GIS users count on one another for portions of their GIS data.
To cater for all these diverse needs, we need various frameworks for implementing GIS. These include the following:
Desktop GIS is the primary seat from which GIS professionals compile, author and use geographic information and knowledge. GIS professionals use a standard desktop as a productivity tool for authoring, sharing, managing and publishing geographic knowledge.
In addition to GIS desktops, GIS software can be centralised in application servers and Web servers to deliver GIS capabilities to any number of users over networks. Focused sets of GIS logic can be embedded and deployed in custom applications. And increasingly, GIS is deployed in mobile devices for field GIS.
To provide GIS to the widest possible range of users, it is necessary to embed GIS functionality and data inside other applications. This could be a helper application within a Web browser, functions embedded within word processing documents and spreadsheets, or mapping provided within non-GIS applications (eg, permit tracking, command and control or environmental monitoring systems). These applications require simple, focused user interfaces. However, they access advanced GIS logic to perform a few specific tasks.
Mobile computing is creating fundamental changes by adding the ability to take GIS with you into the field and interact directly with the world around you. Mobile GIS is composed of a number of technologies.
* Mobile hardware in the form of lightweight devices and ruggedised field PCs.
* Global positioning systems (GPSs).
* Wireless communications for Internet GIS access.
Traditionally, the process of field data collection and editing has been time consuming and error prone. Geographic data has travelled into the field in the form of paper maps. Field edits were performed using sketches and notes on paper maps and clipboards. Once back in the office, these field edits were deciphered and manually entered into the GIS database.

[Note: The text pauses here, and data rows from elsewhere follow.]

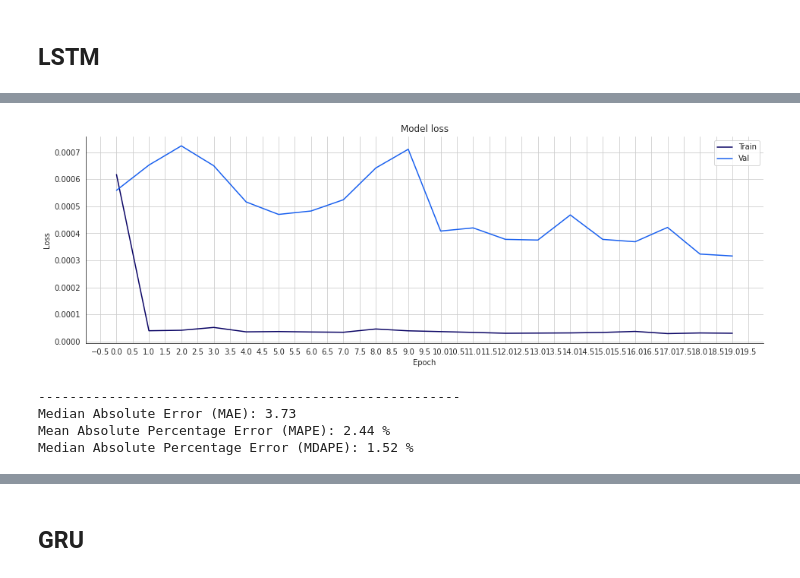
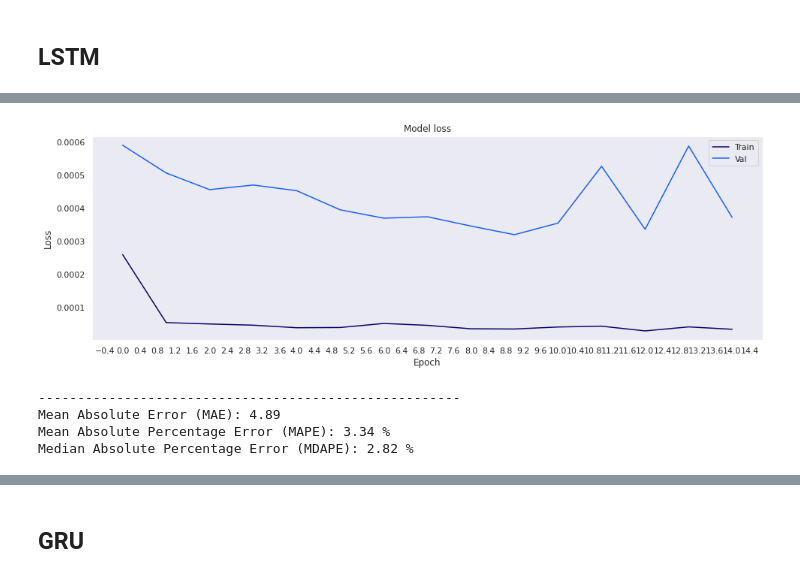
Before and after one commit to Anomaly1702/Ass3_Rnn, a Jupyter notebook: ASS3_RNN.ipynb, the cells around one changed output, grey strips where cells are left out. Drawn from its saved outputs; the diff is of its cells as text; code cells hidden in the pictures.

```diff
--- a/ASS3_RNN.ipynb
+++ b/ASS3_RNN.ipynb
@@ -96,3 +100,23 @@ start_d = str(MSFT.index[0].date())
 | 75% | 266 | 269 | 264 | 267 | 266 | 31323400 |
 | max | 291 | 294 | 290 | 293 | 292 | 82543200 |
 Data for Microsoft stock performance from 2010-01-04
+# %%
+# use seaborn style
+sns.set_theme()
+splitsize = .2
+data = MSFT.copy()
+test_size = int(np.round(len(data)*splitsize))
+bg_train_size = len(data) - test_size
+val_size = int(np.round(bg_train_size*(splitsize/2)))
+train_size = bg_train_size - val_size
+# plt.plot(data.index,data['Close'])
+plt.figure(figsize=(15,7))
+plt.plot(data.index.values[:train_size],data['Close'].values[:train_size],label = 'Training data', color='red')
+plt.plot(data.index.values[train_size:bg_train_size],data['Close'].values[train_size:bg_train_size],label = 'Validation data', color='green')
+plt.plot(data.index.values[bg_train_size:],data['Close'].values[bg_train_size:],label = 'Testing data', color='blue')
+plt.show
+plt.xlabel('Date')
+plt.ylabel('CLosing Stock price')
+plt.title('Closing Stock Market values for Microsoft Inc')
+plt.legend()
+plt.show()
@@ -157,3 +252,13 @@ display(filtered_df.tail())
+# %%
+end_date =  date.today().strftime("%Y-%m-%d")
+start_date = '2010-01-01'
+symbol = "AAPL"
+data = get_data(symbol, start_date, end_date)
+rolling_window = 8
+predicted_sma = data.rolling(rolling_window).mean()[rolling_window:]
+true_sma = data[rolling_window:]
+mse = mean_squared_error(true_sma['Close'].values, predicted_sma['Close'].values)
+print(mse)
 # %% [markdown]
 #Code from classes
 # %%
@@ -226,7 +331,7 @@ class Basenet():
     def train(self,model,epochs,x_train,y_train,x_val,y_val,scaler_pred,batch_size = 16):
         self.epoch = epochs
         # Training the model
-        early_stop = EarlyStopping(monitor='loss', patience=5, verbose=1)
+        early_stop = EarlyStopping(monitor='val_loss', patience=5, verbose=1)
 
         history = model.fit(x_train, y_train,
                             batch_size=batch_size,
@@ -242,8 +347,8 @@ class Basenet():
         y_pred = scaler_pred.inverse_transform(y_pred_scaled)
         y_val_unscaled = scaler_pred.inverse_transform(y_val.reshape(-1, 1))
 
-        # Plot training & validation loss values
-        self.plot_Loss (history)
+        # # Plot training & validation loss values
+        # self.plot_Loss (history)
 
         return history,y_pred_scaled,y_pred,y_val_unscaled
 
@@ -503,7 +604,7 @@ class LSTM_cls(Basenet):
 # %%
 optimizer = 'adam'
 lr=0.001
-batch_size = 30
+batch_size = 16
 epochs = 20
 index_Close = 3
 sequence_length = 20
@@ -514,11 +615,13 @@ x_train,y_train,x_val,y_val,x_test,y_test = lstm.split_data(data_scaled,.2)
 lstm_model = lstm.LSTM_model(x_train,optimizer,lr)
 history,y_pred_scaled,y_pred,y_val_unscaled = lstm.train(lstm_model,epochs,x_train,y_train,x_val,y_val,scaler_pred,batch_size)
 
+# Plot training & validation loss values
+lstm.plot_Loss (history)
 
 print("------------------------------------------------------")
 # Mean Absolute Error (MAE)
 MAE = mean_absolute_error(y_val_unscaled, y_pred)
-print(f'Median Absolute Error (MAE): {np.round(MAE, 2)}')
+print(f'Mean Absolute Error (MAE): {np.round(MAE, 2)}')
 
 # Mean Absolute Percentage Error (MAPE)
 MAPE = np.mean((np.abs(np.subtract(y_val_unscaled, y_pred)/ y_val_unscaled))) * 100
@@ -548,8 +651,8 @@ Epoch 20/20
-[figure, old version]
+[figure, new version]
 ------------------------------------------------------
-Median Absolute Error (MAE): 3.73
-Mean Absolute Percentage Error (MAPE): 2.44 %
-Median Absolute Percentage Error (MDAPE): 1.52 %
+Mean Absolute Error (MAE): 4.89
+Mean Absolute Percentage Error (MAPE): 3.34 %
+Median Absolute Percentage Error (MDAPE): 2.82 %
 # %%
 # The date from which on the date is displayed
 display_start_date = start_d
```
Also changed, not shown: parts of 24 cells of this notebook.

The result has been that GIS data has often not been as up-to-date or accurate as it should have been. Consequently, GIS analysis and decisions have been delayed.
Recent developments in mobile technologies have enabled GIS information to be taken into the field as digital maps on compact, powerful mobile computers, providing field access to enterprise geographic information. This enables organisations to add realtime (and near realtime) information to their enterprise database and applications, speeding up analysis, display, and decision making by using up-to-date, more accurate spatial data.
Server-based GIS technology
Server GIS is used for many kinds of centrally hosted GIS computing. The server-based GIS technology trend is growing. GIS software can be centralised in application servers to deliver GIS capabilities to large numbers of users over networks. Enterprise GIS users connect to central GIS servers using traditional desktop GIS as well as Web browsers, mobile computing devices, and digital appliances.
Comprehensive GIS capabilities must be provided to support a broad range of server GIS requirements. For example, server GIS can be used for:
* Managing large GIS databases.
* Internet delivery of geographic information.
* Hosting central GIS Web portals for information discovery and use.
* Centrally hosting GIS functions that are accessed by many users in an organisation.
* Back-office processing of enterprise GIS databases.
* Distributed GIS computing (such as distributed GIS data management and analysis).
* Internet delivery of comprehensive GIS functionality.
The concept of a GIS software seat has proven invaluable and is widely adopted by GIS professionals in nearly 200 000 organisations worldwide. In fact, this client-server computing model has been so successful that many only think of GIS within this context. However, the GIS vision is expanding.
Recent developments in computing-the growth of the Internet, advances in DBMS technology, object-oriented programming, mobile computing, and wide GIS adoption to-have led to an evolving vision and role for GIS.
For more information contact GIMS, 011 695 0400.